Before-and-after change data

####################

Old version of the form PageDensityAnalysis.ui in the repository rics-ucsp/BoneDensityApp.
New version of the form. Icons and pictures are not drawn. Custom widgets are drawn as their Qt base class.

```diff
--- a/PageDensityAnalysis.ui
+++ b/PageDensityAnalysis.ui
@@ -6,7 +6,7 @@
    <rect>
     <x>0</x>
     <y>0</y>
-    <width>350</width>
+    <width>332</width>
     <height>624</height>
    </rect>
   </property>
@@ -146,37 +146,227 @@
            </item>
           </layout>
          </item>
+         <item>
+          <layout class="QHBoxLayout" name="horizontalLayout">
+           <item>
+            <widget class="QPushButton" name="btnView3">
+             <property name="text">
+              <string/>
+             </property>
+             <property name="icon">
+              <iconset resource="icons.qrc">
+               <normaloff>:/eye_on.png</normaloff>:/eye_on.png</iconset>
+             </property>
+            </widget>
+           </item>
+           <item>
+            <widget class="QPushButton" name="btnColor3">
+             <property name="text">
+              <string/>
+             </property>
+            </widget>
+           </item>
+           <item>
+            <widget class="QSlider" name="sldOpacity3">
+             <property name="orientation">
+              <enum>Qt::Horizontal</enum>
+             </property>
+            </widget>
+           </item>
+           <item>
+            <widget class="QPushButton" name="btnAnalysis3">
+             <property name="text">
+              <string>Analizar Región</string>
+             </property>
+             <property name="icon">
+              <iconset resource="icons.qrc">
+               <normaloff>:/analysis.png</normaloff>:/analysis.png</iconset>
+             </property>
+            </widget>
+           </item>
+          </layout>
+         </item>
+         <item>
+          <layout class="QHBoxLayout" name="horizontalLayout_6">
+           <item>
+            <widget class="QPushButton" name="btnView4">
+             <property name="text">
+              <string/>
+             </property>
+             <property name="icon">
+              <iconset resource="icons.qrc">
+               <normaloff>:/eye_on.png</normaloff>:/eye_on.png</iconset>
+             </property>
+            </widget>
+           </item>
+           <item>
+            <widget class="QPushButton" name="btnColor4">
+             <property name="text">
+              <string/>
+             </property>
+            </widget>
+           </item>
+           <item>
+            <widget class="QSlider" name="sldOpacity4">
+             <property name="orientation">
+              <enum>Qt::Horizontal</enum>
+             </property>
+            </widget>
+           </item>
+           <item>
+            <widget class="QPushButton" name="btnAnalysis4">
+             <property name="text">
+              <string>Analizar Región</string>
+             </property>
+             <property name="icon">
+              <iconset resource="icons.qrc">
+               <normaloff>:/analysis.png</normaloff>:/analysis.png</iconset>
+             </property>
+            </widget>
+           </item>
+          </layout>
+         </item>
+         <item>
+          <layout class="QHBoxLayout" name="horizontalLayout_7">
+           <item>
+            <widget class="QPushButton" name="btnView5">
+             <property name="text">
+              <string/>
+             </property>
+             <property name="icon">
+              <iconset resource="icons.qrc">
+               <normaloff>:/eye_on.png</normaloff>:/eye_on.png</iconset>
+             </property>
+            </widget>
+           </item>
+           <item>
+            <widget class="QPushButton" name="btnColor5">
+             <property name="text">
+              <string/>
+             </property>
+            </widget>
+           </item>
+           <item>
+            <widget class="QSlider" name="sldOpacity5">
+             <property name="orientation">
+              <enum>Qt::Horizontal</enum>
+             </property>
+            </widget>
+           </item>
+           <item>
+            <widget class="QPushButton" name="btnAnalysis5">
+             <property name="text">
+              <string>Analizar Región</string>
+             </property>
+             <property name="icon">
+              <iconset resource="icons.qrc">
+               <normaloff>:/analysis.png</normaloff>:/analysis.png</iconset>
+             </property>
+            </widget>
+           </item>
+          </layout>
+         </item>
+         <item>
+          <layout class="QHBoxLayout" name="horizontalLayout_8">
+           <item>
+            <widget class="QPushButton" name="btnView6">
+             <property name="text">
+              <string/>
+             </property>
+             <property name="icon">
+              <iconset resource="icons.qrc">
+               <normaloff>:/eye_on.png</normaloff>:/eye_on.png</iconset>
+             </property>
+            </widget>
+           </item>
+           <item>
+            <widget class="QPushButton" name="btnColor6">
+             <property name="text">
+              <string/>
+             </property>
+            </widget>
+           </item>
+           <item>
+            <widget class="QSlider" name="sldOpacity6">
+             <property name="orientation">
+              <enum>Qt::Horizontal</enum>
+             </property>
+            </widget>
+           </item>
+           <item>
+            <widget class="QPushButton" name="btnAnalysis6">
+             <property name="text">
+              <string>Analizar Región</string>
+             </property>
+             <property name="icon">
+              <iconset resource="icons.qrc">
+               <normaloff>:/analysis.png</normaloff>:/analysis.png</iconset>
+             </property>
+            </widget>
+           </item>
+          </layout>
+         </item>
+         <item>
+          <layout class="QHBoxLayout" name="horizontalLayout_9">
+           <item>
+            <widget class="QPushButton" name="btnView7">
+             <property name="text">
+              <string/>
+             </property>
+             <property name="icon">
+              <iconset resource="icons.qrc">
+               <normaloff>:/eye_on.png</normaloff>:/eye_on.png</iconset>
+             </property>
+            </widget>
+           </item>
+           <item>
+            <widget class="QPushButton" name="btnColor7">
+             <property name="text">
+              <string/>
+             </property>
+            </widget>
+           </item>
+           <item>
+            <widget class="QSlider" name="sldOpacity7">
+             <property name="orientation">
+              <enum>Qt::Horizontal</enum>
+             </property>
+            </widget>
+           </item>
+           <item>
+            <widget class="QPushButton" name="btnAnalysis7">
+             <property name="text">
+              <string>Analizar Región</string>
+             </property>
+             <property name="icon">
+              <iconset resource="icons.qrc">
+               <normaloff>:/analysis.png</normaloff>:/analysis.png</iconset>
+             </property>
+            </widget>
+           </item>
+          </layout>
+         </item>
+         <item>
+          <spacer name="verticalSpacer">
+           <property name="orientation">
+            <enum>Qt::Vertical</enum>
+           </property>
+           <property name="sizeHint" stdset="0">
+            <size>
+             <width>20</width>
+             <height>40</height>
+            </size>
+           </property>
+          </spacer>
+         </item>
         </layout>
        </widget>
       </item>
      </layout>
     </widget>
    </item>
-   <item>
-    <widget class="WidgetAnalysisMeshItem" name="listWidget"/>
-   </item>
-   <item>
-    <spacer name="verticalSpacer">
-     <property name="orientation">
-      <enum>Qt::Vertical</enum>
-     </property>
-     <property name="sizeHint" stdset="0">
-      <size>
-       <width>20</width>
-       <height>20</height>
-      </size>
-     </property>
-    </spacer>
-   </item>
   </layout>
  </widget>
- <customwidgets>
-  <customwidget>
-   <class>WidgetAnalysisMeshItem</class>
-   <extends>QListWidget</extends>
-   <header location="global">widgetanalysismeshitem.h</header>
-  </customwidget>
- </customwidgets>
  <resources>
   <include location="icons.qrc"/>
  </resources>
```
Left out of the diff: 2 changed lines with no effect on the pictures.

####################

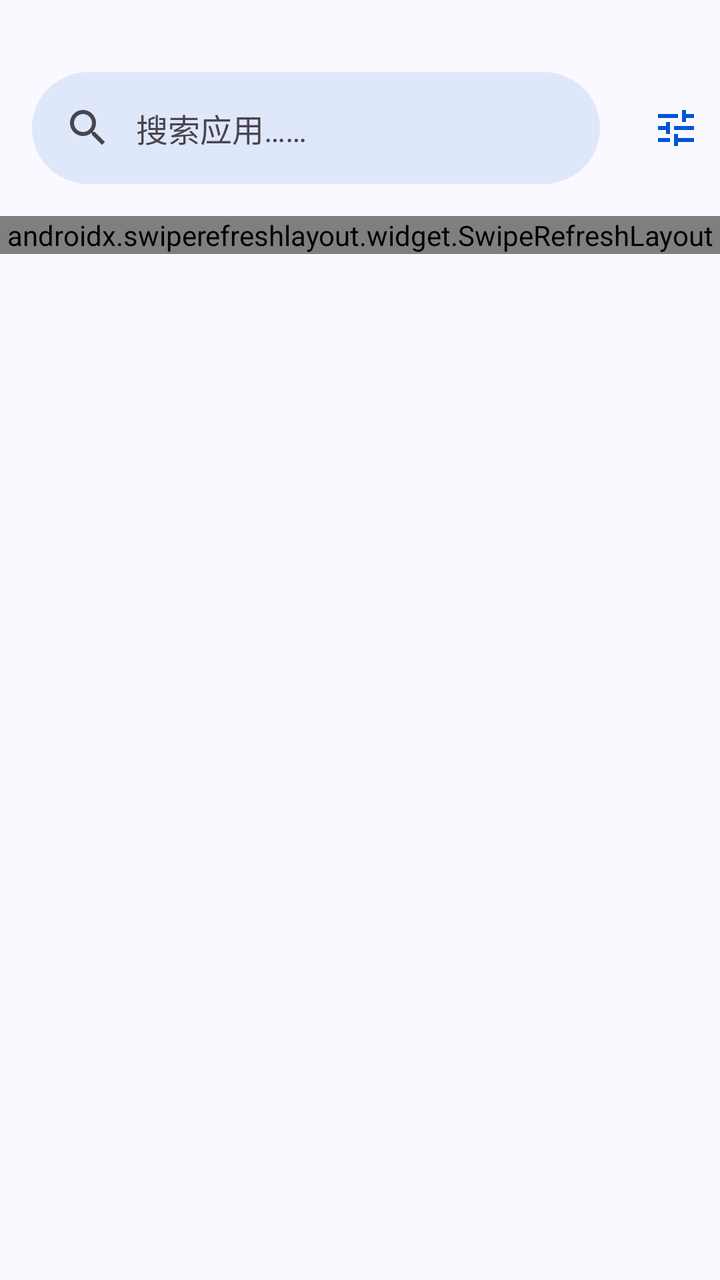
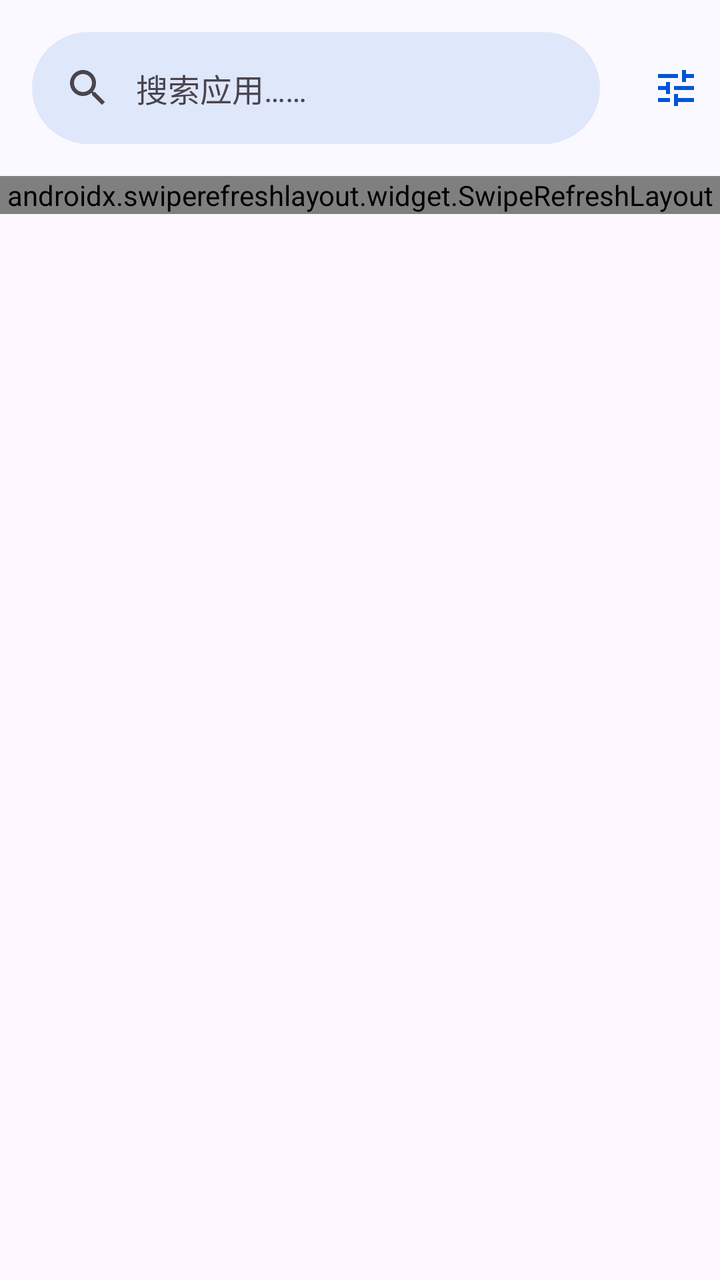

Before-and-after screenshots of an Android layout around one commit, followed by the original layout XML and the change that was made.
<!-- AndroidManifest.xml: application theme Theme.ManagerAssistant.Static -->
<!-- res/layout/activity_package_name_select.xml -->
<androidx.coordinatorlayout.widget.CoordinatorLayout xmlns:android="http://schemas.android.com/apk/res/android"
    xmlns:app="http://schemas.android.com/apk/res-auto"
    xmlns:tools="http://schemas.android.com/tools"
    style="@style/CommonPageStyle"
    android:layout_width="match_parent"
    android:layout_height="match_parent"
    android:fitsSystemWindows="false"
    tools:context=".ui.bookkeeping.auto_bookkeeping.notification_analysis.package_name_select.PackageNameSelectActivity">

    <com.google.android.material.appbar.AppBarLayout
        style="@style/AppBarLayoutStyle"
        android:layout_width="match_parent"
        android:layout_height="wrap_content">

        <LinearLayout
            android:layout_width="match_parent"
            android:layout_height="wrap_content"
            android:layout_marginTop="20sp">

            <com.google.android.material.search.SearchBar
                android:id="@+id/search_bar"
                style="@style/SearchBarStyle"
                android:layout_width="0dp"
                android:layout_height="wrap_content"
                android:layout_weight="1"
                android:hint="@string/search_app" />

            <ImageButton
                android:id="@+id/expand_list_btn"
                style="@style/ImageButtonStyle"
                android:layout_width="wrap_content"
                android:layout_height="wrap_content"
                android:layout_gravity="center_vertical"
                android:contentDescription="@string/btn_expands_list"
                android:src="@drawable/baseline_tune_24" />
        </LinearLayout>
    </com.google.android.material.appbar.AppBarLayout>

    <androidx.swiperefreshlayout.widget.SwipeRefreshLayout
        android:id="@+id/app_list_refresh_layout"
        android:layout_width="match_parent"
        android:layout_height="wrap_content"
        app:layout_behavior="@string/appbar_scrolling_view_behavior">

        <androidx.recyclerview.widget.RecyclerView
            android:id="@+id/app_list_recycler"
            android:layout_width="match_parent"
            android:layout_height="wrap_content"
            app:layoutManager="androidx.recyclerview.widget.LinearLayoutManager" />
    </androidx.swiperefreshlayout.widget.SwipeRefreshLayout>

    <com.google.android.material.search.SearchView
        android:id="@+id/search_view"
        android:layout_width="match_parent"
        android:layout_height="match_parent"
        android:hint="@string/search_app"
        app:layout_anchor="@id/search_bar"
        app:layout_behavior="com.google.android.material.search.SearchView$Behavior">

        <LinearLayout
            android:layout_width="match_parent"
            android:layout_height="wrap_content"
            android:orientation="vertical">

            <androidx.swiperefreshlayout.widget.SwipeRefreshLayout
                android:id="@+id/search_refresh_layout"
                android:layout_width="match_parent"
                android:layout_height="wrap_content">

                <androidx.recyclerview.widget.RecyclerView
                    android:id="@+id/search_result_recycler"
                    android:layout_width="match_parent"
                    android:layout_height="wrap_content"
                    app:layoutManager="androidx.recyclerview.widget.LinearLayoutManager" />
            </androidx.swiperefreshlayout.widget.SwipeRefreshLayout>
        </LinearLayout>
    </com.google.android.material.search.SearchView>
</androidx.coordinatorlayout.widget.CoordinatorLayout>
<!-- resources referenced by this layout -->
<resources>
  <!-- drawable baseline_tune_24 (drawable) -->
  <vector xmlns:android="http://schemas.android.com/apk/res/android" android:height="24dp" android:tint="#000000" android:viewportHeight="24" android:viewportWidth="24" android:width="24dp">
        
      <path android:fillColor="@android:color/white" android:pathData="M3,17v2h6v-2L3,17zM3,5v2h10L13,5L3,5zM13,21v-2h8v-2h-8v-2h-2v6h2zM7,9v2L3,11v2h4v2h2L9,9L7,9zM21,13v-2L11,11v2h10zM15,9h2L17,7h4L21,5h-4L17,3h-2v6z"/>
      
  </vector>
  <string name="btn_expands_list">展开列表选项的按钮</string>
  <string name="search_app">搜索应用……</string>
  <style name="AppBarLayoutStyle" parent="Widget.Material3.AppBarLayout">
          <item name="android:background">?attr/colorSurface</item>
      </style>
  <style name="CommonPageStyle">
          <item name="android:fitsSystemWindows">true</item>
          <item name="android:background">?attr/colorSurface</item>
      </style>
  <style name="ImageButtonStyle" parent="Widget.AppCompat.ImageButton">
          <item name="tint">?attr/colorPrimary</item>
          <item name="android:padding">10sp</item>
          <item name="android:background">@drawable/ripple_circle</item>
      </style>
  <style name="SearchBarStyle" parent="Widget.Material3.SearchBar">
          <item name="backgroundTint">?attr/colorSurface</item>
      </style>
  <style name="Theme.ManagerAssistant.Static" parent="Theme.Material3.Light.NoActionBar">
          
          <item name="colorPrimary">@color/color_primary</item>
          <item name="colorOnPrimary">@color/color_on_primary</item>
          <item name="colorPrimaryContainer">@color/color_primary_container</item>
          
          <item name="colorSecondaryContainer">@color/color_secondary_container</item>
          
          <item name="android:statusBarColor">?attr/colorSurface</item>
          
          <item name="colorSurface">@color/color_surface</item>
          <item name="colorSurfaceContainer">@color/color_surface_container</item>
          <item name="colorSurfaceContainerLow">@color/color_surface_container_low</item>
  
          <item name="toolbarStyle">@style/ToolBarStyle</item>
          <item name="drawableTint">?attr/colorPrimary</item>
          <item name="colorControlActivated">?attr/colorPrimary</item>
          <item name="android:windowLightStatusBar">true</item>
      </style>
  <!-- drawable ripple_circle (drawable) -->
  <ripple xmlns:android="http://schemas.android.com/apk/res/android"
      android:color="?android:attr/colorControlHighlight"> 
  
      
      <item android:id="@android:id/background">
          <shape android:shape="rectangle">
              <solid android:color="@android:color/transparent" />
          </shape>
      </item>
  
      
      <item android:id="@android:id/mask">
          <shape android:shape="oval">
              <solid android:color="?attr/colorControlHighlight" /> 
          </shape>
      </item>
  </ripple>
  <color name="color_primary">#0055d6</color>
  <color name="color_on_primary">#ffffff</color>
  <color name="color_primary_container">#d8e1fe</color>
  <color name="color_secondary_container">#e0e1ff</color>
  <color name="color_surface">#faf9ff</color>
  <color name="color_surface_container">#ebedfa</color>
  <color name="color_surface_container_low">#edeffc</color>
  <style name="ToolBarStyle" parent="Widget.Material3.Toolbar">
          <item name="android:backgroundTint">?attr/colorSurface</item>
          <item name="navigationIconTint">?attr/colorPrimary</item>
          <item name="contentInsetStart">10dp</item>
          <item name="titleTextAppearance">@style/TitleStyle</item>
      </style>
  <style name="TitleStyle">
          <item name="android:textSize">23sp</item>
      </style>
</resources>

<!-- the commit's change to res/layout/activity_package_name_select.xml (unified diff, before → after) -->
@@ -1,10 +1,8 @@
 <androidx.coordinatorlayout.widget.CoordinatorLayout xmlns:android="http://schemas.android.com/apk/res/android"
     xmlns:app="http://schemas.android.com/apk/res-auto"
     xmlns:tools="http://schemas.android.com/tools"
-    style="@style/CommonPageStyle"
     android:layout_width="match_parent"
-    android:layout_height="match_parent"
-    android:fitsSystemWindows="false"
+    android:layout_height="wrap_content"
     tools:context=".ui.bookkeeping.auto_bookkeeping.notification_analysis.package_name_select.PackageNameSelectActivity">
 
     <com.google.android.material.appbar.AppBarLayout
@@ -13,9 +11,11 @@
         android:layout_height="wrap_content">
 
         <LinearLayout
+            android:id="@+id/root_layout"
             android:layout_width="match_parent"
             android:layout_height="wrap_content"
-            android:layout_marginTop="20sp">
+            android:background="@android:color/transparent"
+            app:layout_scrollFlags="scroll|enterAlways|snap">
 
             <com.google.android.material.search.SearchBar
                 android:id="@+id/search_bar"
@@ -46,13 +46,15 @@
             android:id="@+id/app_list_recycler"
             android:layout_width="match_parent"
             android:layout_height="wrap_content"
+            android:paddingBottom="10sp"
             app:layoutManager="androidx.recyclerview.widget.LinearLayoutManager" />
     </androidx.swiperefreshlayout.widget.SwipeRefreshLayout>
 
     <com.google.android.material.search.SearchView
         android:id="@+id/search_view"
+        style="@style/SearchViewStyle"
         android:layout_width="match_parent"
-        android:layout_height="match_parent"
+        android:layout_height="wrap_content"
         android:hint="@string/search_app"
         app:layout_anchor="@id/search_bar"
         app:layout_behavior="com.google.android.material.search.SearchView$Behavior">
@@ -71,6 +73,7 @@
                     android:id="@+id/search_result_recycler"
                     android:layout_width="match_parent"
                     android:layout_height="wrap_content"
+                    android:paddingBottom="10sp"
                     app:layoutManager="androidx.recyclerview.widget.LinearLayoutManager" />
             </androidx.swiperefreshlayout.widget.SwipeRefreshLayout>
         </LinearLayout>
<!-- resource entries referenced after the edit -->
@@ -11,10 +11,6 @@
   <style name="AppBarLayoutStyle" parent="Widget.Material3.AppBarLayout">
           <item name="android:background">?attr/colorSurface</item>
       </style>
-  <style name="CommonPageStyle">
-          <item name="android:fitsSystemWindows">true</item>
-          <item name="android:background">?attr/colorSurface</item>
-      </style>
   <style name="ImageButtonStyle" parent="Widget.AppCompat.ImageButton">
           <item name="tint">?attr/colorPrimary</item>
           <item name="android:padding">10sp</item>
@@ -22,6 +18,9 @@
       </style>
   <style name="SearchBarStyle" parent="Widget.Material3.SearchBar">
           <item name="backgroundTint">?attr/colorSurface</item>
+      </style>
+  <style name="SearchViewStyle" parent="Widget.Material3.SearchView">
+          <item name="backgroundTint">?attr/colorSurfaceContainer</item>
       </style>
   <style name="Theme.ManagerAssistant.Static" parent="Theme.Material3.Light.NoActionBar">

####################

● TASK ITEM: Please give the number of lines in the data above that contain the word "swiperefreshlayout", with nothing else.

● RESPONSE AREA: 6